» **Task**
Select, from the data, each line where "html" occurs.

» **Records to use**

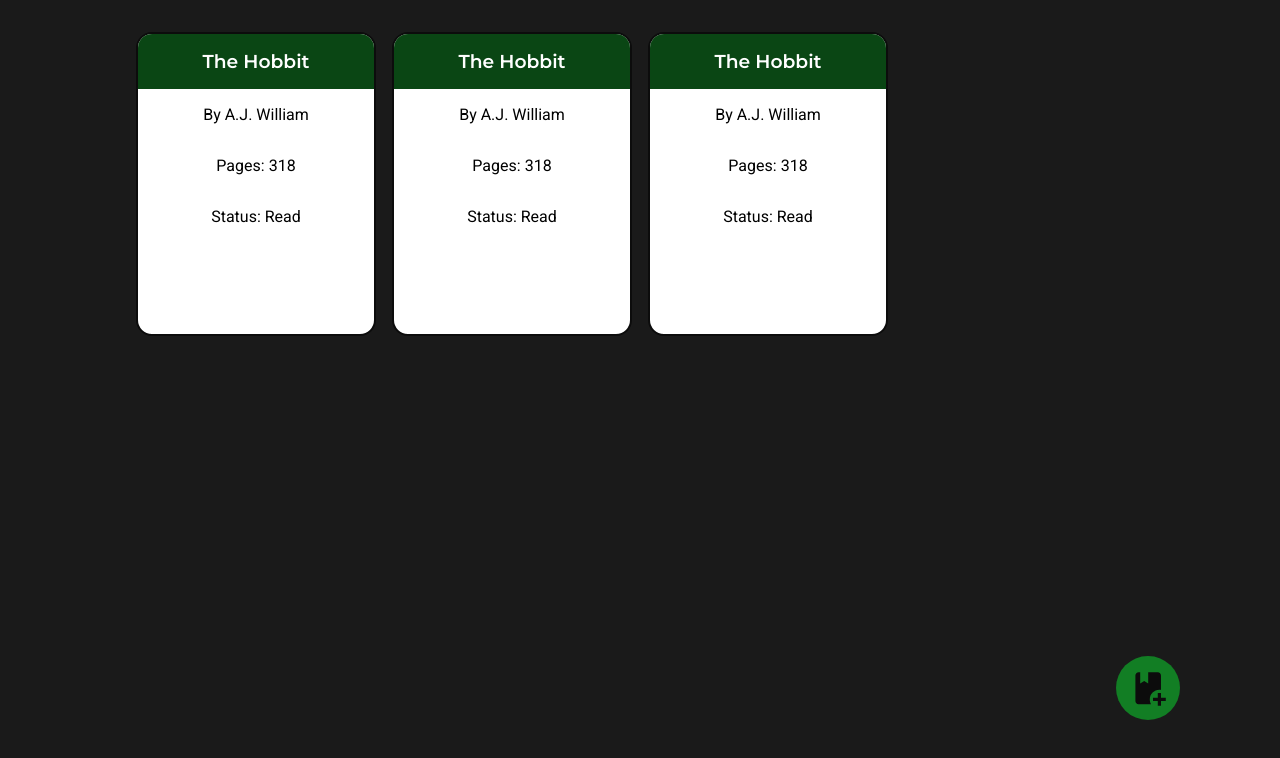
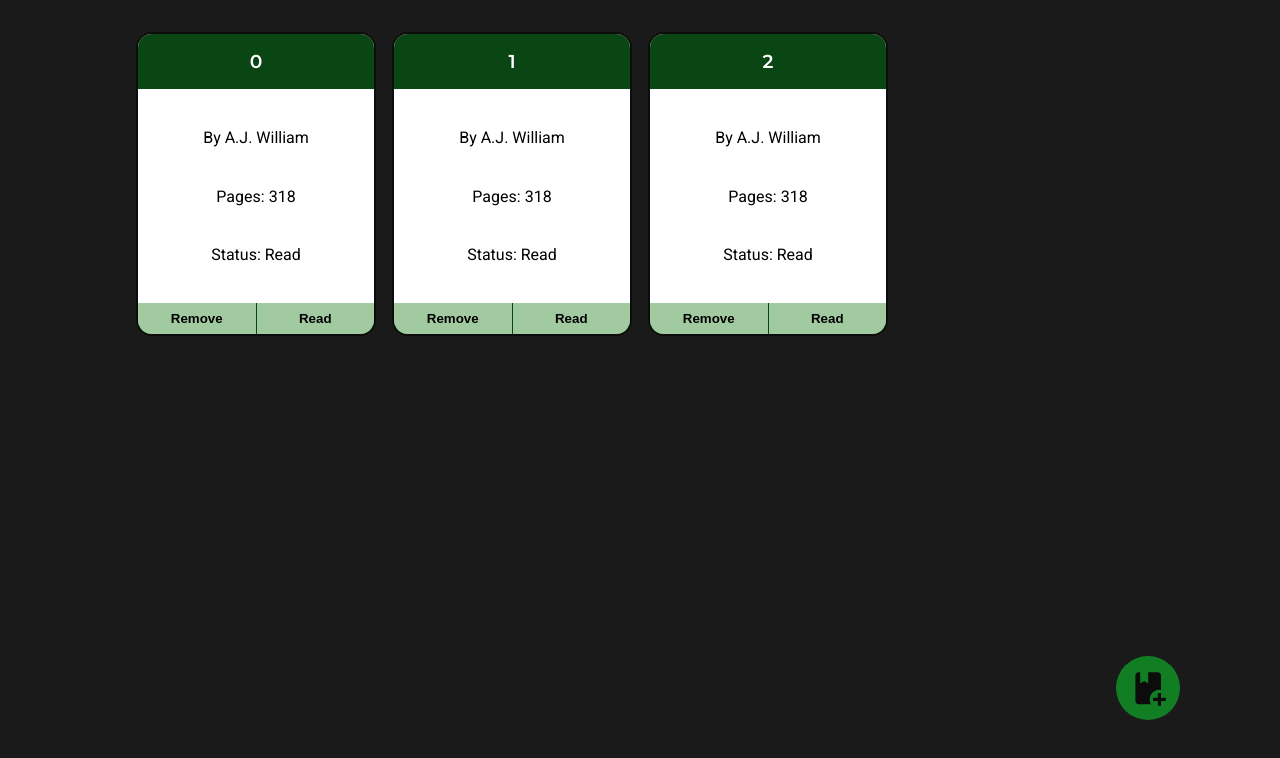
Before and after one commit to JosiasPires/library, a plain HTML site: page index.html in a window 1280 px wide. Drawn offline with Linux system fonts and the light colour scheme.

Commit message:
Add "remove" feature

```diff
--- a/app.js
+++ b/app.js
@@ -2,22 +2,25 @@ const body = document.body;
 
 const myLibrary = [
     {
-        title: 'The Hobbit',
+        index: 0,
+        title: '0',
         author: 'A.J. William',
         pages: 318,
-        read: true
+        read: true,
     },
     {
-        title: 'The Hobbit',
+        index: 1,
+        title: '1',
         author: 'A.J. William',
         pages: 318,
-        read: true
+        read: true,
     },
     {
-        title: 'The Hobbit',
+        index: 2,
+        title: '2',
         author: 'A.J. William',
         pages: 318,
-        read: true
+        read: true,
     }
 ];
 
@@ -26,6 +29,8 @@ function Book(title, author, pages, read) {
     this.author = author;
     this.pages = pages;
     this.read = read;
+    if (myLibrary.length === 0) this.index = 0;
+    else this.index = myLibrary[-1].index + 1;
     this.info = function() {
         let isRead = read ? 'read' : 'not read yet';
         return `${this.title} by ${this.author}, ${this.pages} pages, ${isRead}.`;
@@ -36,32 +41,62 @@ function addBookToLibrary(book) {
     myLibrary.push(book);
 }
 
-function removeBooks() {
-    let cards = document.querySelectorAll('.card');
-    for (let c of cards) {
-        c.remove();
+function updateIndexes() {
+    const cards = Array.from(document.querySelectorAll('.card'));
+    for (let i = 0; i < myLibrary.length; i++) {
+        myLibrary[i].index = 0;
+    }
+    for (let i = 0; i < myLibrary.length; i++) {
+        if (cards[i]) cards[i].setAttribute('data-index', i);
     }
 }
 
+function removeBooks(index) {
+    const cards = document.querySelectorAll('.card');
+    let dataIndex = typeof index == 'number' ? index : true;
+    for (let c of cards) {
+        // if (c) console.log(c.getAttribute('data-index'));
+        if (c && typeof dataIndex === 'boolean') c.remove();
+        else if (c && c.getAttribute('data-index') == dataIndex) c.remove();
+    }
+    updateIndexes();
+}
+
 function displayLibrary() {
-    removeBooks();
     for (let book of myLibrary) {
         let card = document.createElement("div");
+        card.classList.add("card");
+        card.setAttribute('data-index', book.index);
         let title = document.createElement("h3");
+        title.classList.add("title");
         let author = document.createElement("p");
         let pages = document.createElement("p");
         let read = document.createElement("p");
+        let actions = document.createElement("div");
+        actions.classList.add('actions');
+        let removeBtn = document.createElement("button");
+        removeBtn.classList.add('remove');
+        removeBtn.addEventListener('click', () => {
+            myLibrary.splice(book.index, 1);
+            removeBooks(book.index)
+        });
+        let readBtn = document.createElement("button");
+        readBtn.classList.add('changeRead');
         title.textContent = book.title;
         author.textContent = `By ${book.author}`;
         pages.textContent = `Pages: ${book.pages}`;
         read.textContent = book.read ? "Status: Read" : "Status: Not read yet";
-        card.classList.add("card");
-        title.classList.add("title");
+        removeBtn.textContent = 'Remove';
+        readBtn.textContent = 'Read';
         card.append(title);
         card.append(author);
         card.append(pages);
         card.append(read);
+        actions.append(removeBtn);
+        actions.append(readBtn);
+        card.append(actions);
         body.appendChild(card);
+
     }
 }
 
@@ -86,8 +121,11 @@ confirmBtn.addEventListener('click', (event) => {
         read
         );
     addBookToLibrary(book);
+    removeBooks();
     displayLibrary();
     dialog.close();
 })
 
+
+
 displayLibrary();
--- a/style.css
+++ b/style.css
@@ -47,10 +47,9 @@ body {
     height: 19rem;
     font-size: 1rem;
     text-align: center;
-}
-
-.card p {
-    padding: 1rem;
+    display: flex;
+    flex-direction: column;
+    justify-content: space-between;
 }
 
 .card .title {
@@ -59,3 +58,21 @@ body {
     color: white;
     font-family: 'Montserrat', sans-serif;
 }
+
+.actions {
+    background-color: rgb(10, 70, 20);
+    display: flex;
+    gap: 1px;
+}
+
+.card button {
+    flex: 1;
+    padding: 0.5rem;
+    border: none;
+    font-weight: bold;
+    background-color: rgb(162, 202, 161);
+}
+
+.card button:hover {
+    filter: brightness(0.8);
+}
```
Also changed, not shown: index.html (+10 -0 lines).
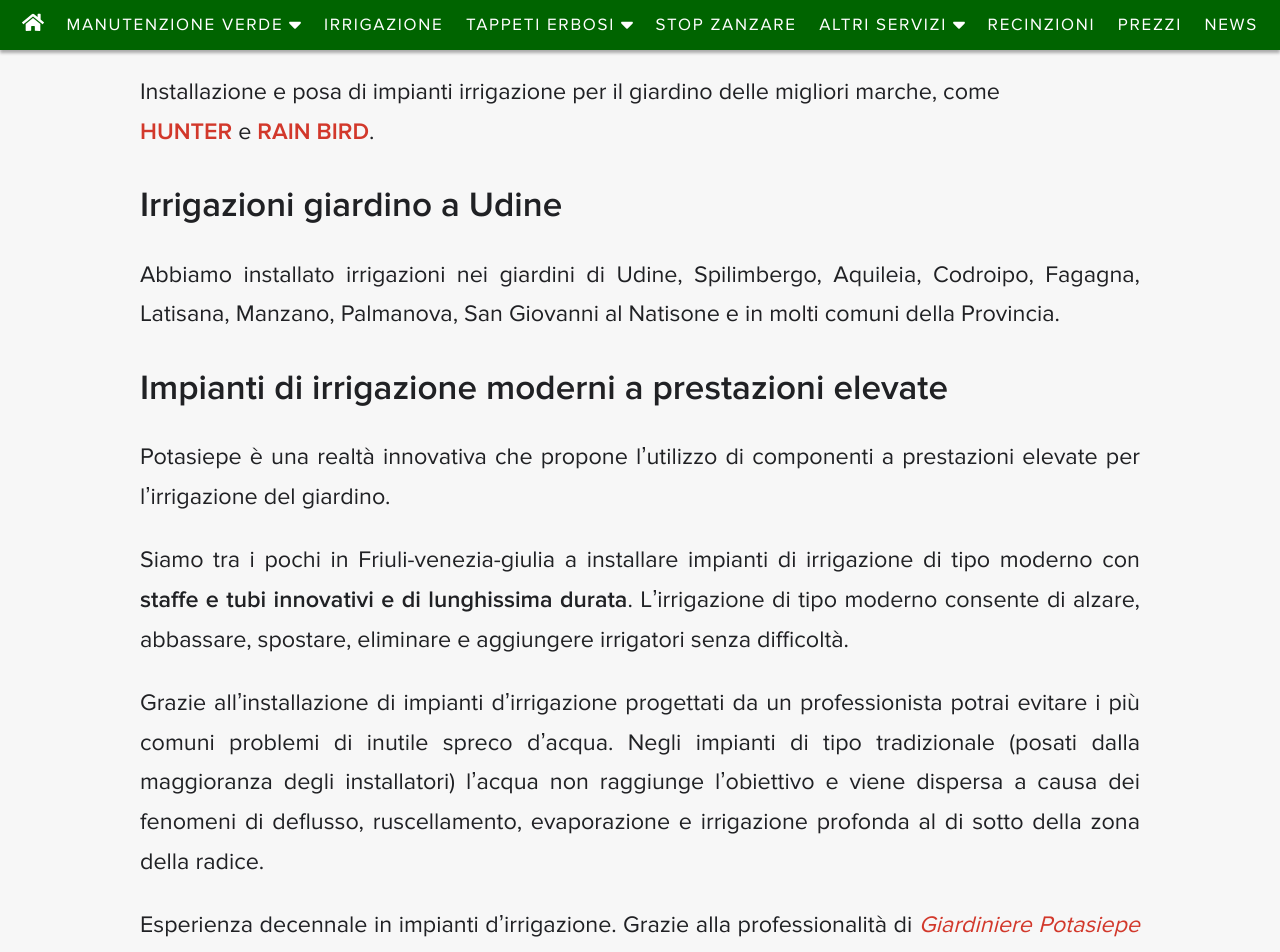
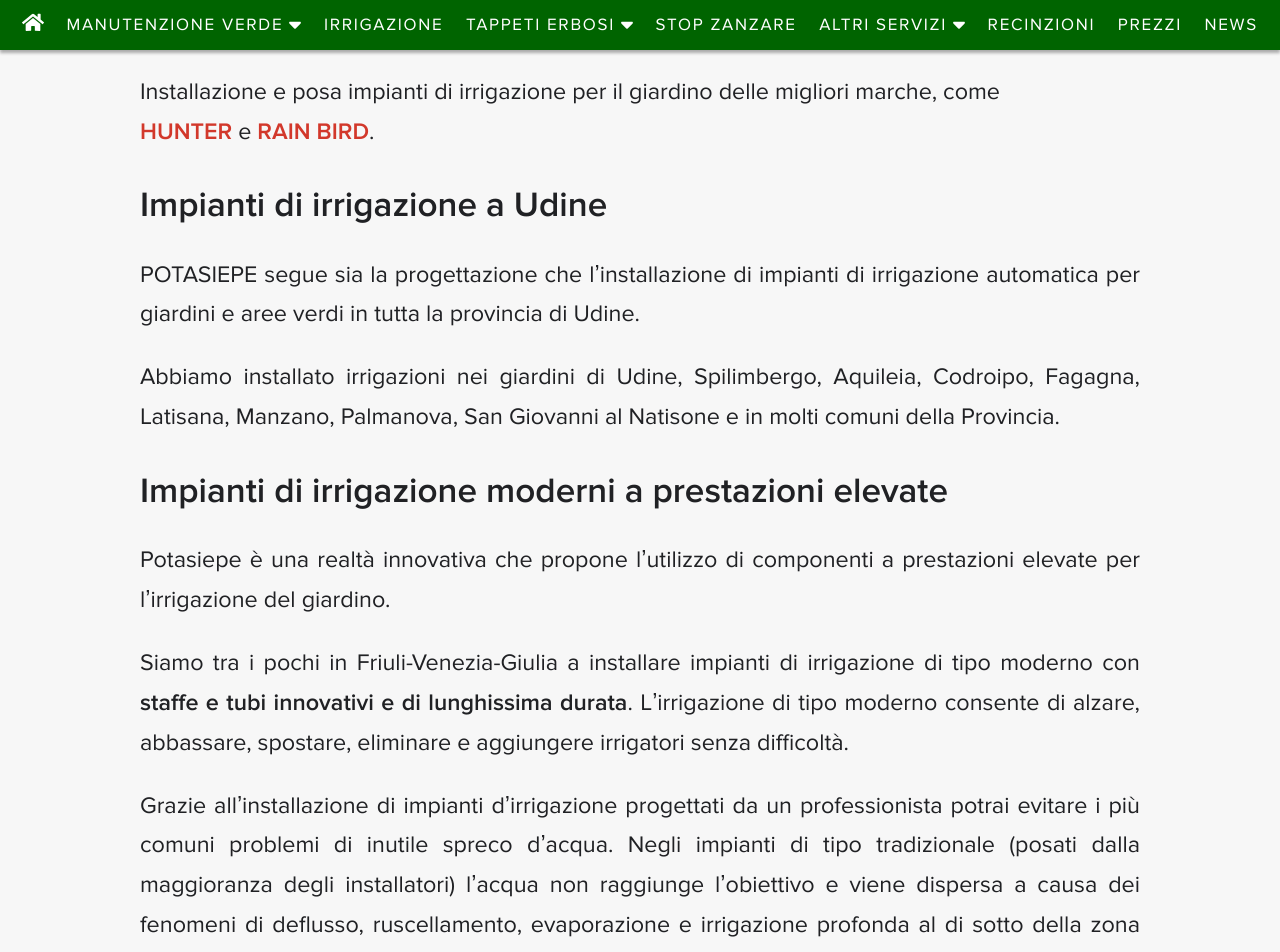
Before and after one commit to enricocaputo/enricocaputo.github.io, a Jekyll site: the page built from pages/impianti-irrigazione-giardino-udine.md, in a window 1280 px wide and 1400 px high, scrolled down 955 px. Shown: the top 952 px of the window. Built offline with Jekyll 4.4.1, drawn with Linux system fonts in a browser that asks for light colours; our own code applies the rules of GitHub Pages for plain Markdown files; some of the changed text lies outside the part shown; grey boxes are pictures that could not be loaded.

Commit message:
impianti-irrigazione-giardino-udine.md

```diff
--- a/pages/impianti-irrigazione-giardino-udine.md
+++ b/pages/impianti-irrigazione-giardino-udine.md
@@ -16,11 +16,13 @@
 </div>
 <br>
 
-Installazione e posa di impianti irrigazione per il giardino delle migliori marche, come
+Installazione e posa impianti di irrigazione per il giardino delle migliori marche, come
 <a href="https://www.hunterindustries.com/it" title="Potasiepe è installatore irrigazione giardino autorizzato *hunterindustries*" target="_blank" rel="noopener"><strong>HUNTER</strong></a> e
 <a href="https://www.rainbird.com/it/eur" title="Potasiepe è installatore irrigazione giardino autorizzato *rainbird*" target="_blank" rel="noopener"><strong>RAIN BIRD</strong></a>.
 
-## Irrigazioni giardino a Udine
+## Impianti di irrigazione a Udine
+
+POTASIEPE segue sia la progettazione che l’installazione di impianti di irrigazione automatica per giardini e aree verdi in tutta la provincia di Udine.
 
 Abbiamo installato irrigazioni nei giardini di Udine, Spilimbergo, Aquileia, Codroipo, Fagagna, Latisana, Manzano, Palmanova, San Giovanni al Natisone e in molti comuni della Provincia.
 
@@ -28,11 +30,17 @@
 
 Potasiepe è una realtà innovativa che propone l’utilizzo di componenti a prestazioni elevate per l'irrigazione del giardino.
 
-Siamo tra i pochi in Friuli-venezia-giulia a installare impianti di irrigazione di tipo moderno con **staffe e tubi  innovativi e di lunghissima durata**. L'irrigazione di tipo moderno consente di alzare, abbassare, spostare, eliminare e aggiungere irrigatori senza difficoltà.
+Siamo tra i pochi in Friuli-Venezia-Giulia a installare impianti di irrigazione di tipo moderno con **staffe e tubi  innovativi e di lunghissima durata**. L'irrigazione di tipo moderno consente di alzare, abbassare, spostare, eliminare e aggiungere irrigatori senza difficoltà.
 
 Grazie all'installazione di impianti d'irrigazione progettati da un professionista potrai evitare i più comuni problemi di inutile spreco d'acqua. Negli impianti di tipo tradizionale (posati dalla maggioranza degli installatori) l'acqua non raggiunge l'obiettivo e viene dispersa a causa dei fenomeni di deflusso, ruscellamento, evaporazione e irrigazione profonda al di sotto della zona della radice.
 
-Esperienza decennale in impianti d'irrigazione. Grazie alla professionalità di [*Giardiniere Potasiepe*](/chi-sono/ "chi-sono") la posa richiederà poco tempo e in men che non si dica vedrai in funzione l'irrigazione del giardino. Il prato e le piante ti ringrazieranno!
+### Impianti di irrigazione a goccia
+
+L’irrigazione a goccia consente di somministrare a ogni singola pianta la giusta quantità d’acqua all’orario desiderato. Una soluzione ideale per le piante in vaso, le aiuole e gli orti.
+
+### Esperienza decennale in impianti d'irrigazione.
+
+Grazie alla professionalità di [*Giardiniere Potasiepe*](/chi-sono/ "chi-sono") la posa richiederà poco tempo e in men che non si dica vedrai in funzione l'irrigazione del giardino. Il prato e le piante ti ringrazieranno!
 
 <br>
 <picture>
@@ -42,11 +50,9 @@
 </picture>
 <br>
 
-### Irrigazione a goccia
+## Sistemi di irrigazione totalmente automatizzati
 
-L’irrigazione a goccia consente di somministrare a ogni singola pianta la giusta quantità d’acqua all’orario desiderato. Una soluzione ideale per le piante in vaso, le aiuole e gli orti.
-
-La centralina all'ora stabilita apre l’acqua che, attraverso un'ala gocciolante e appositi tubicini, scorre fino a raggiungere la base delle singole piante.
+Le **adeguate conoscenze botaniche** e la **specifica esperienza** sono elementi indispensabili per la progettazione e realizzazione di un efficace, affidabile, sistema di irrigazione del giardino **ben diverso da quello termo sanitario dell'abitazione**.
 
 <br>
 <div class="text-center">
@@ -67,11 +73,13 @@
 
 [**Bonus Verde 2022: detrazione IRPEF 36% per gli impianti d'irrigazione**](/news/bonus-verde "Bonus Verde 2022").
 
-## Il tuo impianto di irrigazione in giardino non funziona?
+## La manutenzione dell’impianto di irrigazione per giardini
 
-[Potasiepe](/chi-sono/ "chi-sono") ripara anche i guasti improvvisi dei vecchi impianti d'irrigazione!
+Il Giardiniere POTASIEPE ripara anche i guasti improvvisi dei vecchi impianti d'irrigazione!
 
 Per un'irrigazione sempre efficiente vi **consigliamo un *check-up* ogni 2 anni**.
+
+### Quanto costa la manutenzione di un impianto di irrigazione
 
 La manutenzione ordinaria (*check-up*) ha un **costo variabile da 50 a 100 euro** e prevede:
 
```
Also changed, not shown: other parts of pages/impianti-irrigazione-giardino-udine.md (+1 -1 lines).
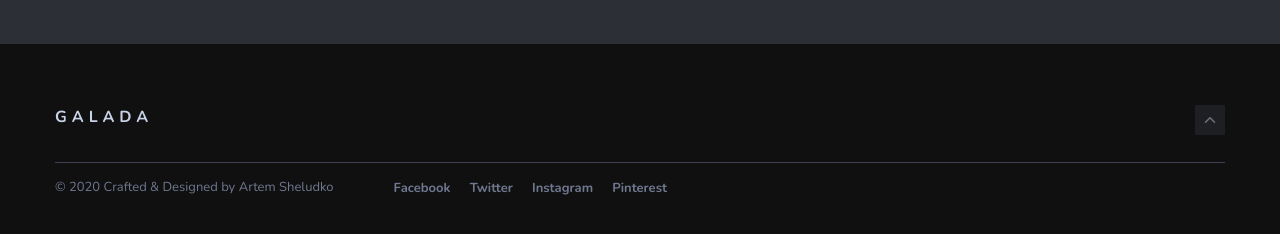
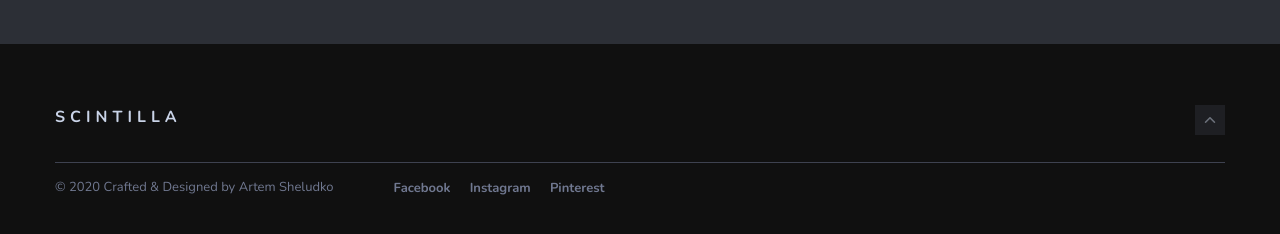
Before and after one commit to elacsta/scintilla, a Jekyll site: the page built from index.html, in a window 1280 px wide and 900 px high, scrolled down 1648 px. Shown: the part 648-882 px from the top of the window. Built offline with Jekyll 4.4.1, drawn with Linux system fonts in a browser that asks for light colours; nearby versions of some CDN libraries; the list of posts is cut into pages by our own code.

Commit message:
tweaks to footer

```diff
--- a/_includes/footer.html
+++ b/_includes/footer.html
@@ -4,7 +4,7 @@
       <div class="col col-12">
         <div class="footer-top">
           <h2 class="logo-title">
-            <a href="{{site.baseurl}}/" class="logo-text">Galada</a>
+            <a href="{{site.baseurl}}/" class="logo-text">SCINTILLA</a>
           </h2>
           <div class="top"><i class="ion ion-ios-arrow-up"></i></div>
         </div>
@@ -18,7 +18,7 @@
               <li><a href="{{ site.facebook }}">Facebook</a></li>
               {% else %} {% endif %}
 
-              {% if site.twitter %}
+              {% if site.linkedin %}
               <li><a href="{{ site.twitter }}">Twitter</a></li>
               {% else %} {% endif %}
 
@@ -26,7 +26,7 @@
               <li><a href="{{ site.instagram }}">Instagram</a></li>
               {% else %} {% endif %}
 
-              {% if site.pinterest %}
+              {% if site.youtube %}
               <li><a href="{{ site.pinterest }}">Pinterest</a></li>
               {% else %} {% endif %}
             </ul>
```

» **Task answer**
Before and after one commit to JosiasPires/library, a plain HTML site: page index.html in a window 1280 px wide. Drawn offline with Linux system fonts and the light colour scheme.
Also changed, not shown: index.html (+10 -0 lines).
Before and after one commit to elacsta/scintilla, a Jekyll site: the page built from index.html, in a window 1280 px wide and 900 px high, scrolled down 1648 px. Shown: the part 648-882 px from the top of the window. Built offline with Jekyll 4.4.1, drawn with Linux system fonts in a browser that asks for light colours; nearby versions of some CDN libraries; the list of posts is cut into pages by our own code.
--- a/_includes/footer.html
+++ b/_includes/footer.html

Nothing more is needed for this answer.